- **Task directions**: Which lines below include "memo"? Copy them all.

- **Available data**:
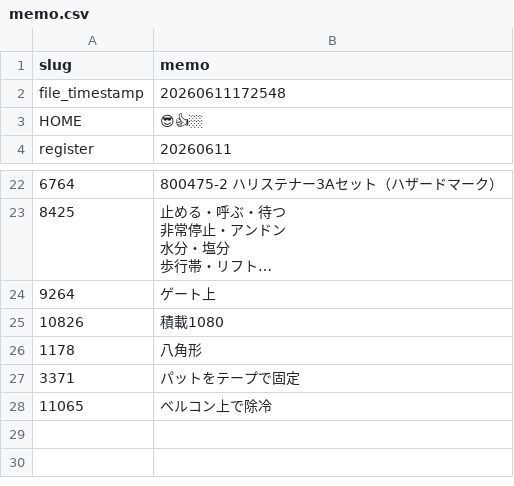
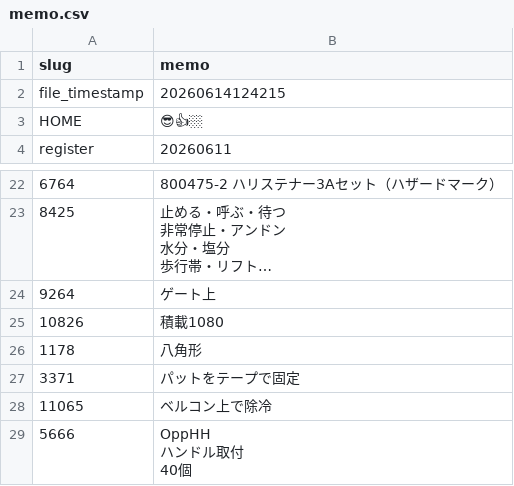
Before and after one commit to enchantnora/api, a CSV file: csv/memo.csv, drawn as a sheet; only a part is shown, gaps mark what is left out; long unchanged cells end in ….

```diff
--- a/csv/memo.csv
+++ b/csv/memo.csv
@@ -1,3 +1,3 @@
 slug,memo
-file_timestamp,20260611172548
+file_timestamp,20260614124215
 HOME,😎👍🏼
@@ -36 +36,4 @@ register,20260611
 11065,ベルコン上で除冷
+5666,"OppHH
+ハンドル取付
+40個"
```
Also changed, not shown: csv/data.csv, csv/user_uuid.csv, 10 other files.
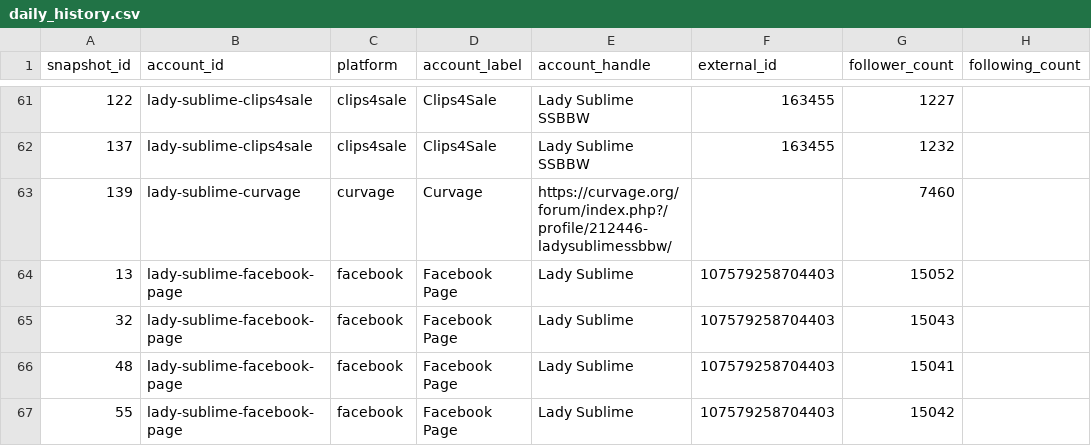
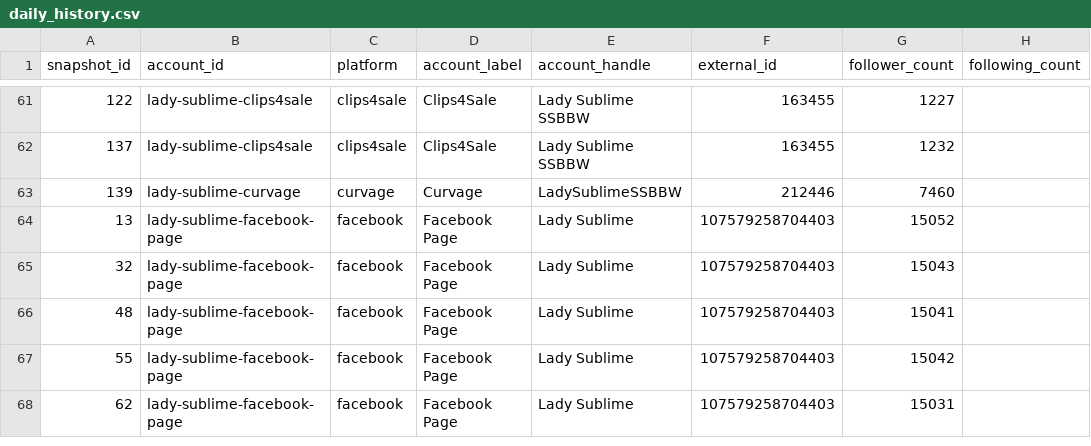
Before and after one commit to Trippaeon3/sublime-social-tracker-site, a CSV file: dashboard/data/daily_history.csv, drawn as a sheet; only a part is shown, gaps mark what is left out; the shorter side is filled out with more unchanged rows; the diff names each change by its address in the sheet, - before the commit and + after, or states it on an @@ line.

```diff
--- a/dashboard/data/daily_history.csv
+++ b/dashboard/data/daily_history.csv
-E63 (account_handle): https://curvage.org/forum/index.php?/profile/212446-ladysublimessbbw/
+E63 (account_handle): LadySublimeSSBBW
-F63 (external_id): (empty)
+F63 (external_id): 212446
```
Also changed, not shown: dashboard/data/platform_summary.csv, dashboard/data/source_freshness.csv, 2 other files.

- **Result**:
Before and after one commit to enchantnora/api, a CSV file: csv/memo.csv, drawn as a sheet; only a part is shown, gaps mark what is left out; long unchanged cells end in ….
--- a/csv/memo.csv
+++ b/csv/memo.csv
 slug,memo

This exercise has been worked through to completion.